Amid opposition from leading investors, the 91-year-old mogul and his son Lachlan briefed their respective Fox Corp boards of directors on Tuesday. and News Corp. that the family is withdrawing their previous request to consider a combination of the two companies. Such a merger would have brought Fox News and the Wall Street Journal under the same corporate umbrella.
A merger would also have cemented the power of Lachlan Murdoch, Fox’s current chief executive, as he would have run the merged company.
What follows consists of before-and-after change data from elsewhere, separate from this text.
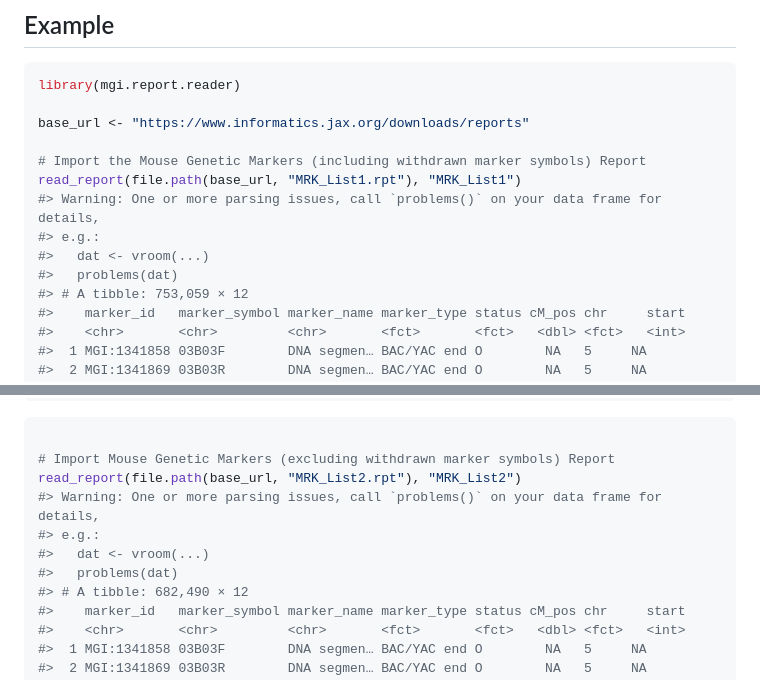
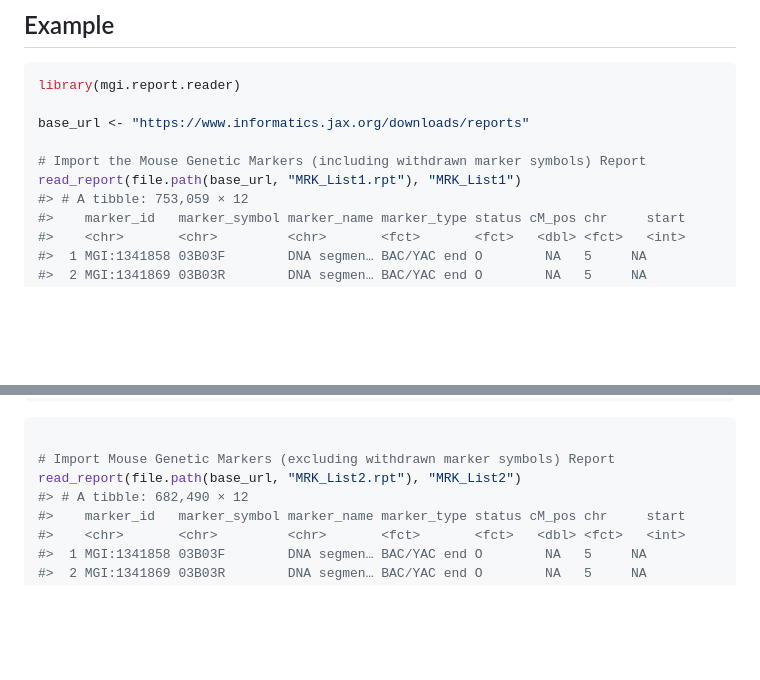
Before and after one commit to patterninstitute/mgi.report.reader, a Markdown page: README.md, 2 parts joined by grey strips. GitHub-like rendering; blank space fills up the shorter version.

```diff
--- a/README.md
+++ b/README.md
@@ -33,10 +33,6 @@ base_url <- "https://www.informatics.jax.org/downloads/reports"
 
 # Import the Mouse Genetic Markers (including withdrawn marker symbols) Report
 read_report(file.path(base_url, "MRK_List1.rpt"), "MRK_List1")
-#> Warning: One or more parsing issues, call `problems()` on your data frame for details,
-#> e.g.:
-#>   dat <- vroom(...)
-#>   problems(dat)
 #> # A tibble: 753,059 × 12
 #>    marker_id   marker_symbol marker_name marker_type status cM_pos chr     start
 #>    <chr>       <chr>         <chr>       <fct>       <fct>   <dbl> <fct>   <int>
@@ -59,10 +55,6 @@ read_report(file.path(base_url, "MRK_List1.rpt"), "MRK_List1")
 
 # Import Mouse Genetic Markers (excluding withdrawn marker symbols) Report
 read_report(file.path(base_url, "MRK_List2.rpt"), "MRK_List2")
-#> Warning: One or more parsing issues, call `problems()` on your data frame for details,
-#> e.g.:
-#>   dat <- vroom(...)
-#>   problems(dat)
 #> # A tibble: 682,490 × 12
 #>    marker_id   marker_symbol marker_name marker_type status cM_pos chr     start
 #>    <chr>       <chr>         <chr>       <fct>       <fct>   <dbl> <fct>   <int>
```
The Murdochs have not detailed their reasons for abandoning merger talks less than three months after they were initiated. A statement from the company said Rupert and Lachlan Murdoch “have determined that a combination is not optimal for News Corp and Fox shareholders at this time.”
Major investment firms, including T. Rowe Price and Independent Franchise Partners, were reportedly skeptical that a combined entity would increase shareholder value. For the Murdoch family, which owns about 39% of the voting shares but less than 15% of the economic value of the two companies, it has become increasingly difficult to get enough shareholders to approve the deal.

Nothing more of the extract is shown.